> Download the score (pdf, 2 pages)
This piece is basically an arpeggio study with the main theme presented in the bass.
The video bellow presents a previous version of this guitar study. Soon I'll upload a video with the newer version.
Bellow is a copy of some correspondence between me and an Internet friend regarding some details of the piece:
by Eric - May 31, 2007 2:31 PM
I like your prelude; it's fun to play and it's certainly a good technical study of what I guess I'd call 'campanella' playing. But why do you drop this style briefly in the second half of bars 25 and 33?
OK if you particularly want to vary the sound at those places, but in bar 25 you could shift down 2 positions to play the C with finger 3 on string 3 and the D with finger 2 on string 2 - you've got to shift back up to play the next bar, but for anyone with the technical ability to sustain campanella fingering it's not going to be difficult.
In bar 33 the slide makes it slightly easier to get in position for the next bar, but I would do the same fingering as in bar 25.
my reply - May 31, 2007 3:07 PM
Thank you for trying my piece!
Bars 25 and 33 are bridges (or passages) that bring you to the opening motif of the B section (a tempo). They create an impulse towards that motif - like an upbeat bar (the eight bar of the sentence).
The harmonic structure of the first two sentences in this B section is a very basic one: 2 bars in the sub-dominant, 2 bars in the tonic, 2 in the dominant and 2 bars in the tonic of which the second contains the already mentioned bridge that leads to the beginning of the following sentence.
Those bars are still in campanella style but do not have the apoggiatura-like pattern that I used throughout the first 2 sentences of section B.
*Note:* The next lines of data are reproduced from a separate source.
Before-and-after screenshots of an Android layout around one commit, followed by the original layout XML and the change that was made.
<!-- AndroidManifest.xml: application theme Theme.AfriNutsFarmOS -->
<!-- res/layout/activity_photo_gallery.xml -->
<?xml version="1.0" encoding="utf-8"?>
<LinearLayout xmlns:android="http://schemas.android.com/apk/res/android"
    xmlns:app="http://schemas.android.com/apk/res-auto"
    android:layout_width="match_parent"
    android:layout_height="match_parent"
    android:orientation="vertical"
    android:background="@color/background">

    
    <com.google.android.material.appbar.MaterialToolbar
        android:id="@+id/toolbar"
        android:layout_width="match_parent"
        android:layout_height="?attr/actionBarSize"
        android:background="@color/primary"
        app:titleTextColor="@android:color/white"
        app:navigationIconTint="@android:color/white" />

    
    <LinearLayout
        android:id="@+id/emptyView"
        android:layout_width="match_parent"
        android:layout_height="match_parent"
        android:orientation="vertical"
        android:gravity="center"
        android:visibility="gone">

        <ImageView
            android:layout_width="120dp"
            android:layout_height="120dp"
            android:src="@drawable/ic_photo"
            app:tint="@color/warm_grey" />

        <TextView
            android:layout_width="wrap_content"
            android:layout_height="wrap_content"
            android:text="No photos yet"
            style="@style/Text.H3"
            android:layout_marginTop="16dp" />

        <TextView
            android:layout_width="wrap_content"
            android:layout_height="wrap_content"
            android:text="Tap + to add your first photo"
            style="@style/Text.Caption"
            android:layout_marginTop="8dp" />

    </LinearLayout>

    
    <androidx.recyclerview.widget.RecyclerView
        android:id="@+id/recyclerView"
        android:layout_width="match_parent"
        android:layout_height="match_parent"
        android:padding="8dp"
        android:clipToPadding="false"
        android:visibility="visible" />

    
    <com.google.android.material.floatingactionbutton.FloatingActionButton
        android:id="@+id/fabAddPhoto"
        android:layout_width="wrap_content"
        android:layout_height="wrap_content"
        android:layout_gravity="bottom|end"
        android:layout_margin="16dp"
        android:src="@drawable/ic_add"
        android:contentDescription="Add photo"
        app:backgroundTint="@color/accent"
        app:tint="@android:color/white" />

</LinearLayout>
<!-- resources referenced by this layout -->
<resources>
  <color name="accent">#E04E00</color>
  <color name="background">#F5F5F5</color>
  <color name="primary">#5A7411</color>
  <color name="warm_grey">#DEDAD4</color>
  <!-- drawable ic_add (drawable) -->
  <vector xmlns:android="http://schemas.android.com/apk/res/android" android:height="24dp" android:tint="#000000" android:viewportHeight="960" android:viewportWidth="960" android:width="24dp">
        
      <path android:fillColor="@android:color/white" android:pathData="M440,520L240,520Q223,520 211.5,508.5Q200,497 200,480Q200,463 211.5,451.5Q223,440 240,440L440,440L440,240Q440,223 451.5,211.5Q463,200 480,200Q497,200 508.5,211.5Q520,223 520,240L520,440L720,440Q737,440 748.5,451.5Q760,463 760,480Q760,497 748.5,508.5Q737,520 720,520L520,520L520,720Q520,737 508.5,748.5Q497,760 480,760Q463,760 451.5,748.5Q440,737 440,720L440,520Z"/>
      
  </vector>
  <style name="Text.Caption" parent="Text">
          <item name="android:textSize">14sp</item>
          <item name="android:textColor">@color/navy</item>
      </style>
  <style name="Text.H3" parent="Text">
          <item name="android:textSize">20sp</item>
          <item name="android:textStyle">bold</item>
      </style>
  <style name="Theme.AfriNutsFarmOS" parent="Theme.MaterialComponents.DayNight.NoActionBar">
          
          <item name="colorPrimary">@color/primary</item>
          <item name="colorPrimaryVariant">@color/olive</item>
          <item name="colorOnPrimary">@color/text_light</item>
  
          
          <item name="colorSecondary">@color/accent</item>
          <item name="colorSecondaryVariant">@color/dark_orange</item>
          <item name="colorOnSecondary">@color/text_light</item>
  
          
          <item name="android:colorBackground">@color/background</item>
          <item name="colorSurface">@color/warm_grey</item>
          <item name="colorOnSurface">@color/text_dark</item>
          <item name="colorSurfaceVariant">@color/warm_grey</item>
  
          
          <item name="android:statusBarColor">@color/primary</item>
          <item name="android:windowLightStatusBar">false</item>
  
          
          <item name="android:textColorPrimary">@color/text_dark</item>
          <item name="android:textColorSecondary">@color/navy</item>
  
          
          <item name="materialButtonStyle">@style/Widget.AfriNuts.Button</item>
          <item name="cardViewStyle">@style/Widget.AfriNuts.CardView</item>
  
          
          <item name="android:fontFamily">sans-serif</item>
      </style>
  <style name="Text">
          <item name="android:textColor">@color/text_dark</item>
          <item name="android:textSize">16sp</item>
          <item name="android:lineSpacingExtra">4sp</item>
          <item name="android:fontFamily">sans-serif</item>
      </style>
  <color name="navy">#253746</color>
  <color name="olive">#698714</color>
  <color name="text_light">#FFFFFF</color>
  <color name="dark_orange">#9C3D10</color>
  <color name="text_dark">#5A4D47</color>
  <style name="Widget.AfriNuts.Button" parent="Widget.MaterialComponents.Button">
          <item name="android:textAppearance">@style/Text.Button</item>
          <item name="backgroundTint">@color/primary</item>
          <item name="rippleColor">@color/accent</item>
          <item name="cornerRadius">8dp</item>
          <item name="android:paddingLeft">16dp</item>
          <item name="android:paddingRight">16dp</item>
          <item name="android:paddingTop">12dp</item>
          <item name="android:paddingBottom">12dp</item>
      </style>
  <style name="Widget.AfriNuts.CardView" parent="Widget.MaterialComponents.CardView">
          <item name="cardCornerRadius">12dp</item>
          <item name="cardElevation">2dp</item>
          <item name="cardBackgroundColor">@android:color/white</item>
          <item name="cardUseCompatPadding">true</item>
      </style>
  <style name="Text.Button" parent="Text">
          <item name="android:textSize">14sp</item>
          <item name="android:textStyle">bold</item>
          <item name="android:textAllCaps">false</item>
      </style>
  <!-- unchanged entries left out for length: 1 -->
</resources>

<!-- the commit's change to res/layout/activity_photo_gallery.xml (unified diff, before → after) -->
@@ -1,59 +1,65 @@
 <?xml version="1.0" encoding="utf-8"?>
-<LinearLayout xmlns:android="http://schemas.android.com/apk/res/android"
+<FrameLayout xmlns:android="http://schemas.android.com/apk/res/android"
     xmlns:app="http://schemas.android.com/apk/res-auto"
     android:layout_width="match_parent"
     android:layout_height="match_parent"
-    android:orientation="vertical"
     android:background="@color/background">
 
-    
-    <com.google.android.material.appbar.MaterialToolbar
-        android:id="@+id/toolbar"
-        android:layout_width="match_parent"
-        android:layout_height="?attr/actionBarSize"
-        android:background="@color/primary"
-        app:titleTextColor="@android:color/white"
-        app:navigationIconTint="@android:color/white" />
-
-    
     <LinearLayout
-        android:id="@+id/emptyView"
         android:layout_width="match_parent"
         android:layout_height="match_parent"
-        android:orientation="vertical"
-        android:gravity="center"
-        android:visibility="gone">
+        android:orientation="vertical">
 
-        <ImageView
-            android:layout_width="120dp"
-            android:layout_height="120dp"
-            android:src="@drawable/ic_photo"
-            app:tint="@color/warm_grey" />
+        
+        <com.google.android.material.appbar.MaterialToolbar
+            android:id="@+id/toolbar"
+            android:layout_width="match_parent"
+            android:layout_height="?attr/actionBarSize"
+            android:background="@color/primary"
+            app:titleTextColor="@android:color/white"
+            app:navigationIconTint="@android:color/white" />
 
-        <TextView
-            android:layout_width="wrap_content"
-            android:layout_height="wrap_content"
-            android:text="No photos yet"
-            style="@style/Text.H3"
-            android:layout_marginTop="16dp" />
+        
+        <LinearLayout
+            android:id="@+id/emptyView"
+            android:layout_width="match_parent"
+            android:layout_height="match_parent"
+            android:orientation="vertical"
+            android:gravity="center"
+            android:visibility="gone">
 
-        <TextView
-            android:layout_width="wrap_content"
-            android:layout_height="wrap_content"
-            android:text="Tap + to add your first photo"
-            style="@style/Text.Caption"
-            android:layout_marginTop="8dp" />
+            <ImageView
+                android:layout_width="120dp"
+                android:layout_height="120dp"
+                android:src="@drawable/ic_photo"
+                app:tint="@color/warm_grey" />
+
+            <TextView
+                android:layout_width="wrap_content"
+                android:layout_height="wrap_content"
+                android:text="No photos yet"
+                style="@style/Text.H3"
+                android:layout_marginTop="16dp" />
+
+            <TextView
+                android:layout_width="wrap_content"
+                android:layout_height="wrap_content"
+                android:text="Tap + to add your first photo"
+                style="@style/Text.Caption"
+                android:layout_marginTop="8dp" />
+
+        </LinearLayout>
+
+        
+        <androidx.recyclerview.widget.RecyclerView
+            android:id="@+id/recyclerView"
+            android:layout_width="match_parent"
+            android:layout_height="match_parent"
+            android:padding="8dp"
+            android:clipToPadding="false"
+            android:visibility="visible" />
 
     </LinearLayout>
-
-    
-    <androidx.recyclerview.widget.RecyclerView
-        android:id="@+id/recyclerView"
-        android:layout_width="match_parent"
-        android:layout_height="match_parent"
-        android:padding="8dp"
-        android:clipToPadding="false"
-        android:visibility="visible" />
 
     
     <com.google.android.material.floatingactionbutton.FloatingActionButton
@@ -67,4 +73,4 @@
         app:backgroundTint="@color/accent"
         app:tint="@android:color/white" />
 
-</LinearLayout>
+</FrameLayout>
Now, tell me something: wasn't it enough clear that in bar 25 the C note is on the 3rd string stopped by 1st finger, A on the 4th stopped by 3rd finger, and B on the 2nd open string creating thus the campanella effect? I didn't write the fingering for those notes because I thought that the fingering in the previous bar would be enough to suggest the hand to stay in position.
Maybe the adjacent sequence of the notes suggests a scale-like playing instead of campanella? If it is so then I should immediately add fingering marks to bars 25 and 33.
About making the same fingering for both bars; no way! Each fingering is fine the way it is. They depend on the events of the previous and following bars. My chosen fingerings create a better fluency. I can guess what your argument is - making a similar fingering for similar parts.
Bars 25 and 33 are bridges to two differently structured sentences and don't come from exactly two same sentences although they share the same harmonic structure (first two sections of section B). They don't exactly mean the same.
You see, music justs develops like a story. Each moment is a new moment - that is many times presented exclusively through interpretation and many other times through composition.
I visited your website and I only have one word to describe it: EXCELLENT!!!!!
It's very informative, unpretentious and... just excellent!
Eric's reply - June 1, 2007 3:49 PM
I think I see what you're saying. Now you point it out I can see that the slide in bar 33 acts as a bridge to the next passage (it makes me want to pause on the open E), but I can't quite see it in bar 25 where the next two bars are a repeat of bars 18 and 19.
However the fingering is clear - the first half of bar 25 is campanella, it's just that the 1-3 slur stops the campanella in the second half of the bar (even more than a 1-4 slur would), but I guess that's what you want.
Thanks for your kind comments about my website which, by the way, is at http://www.GuitarLoot.co.uk; I haven't put anything new up on it recently, but I am currently working on several pieces that should eventually appear there.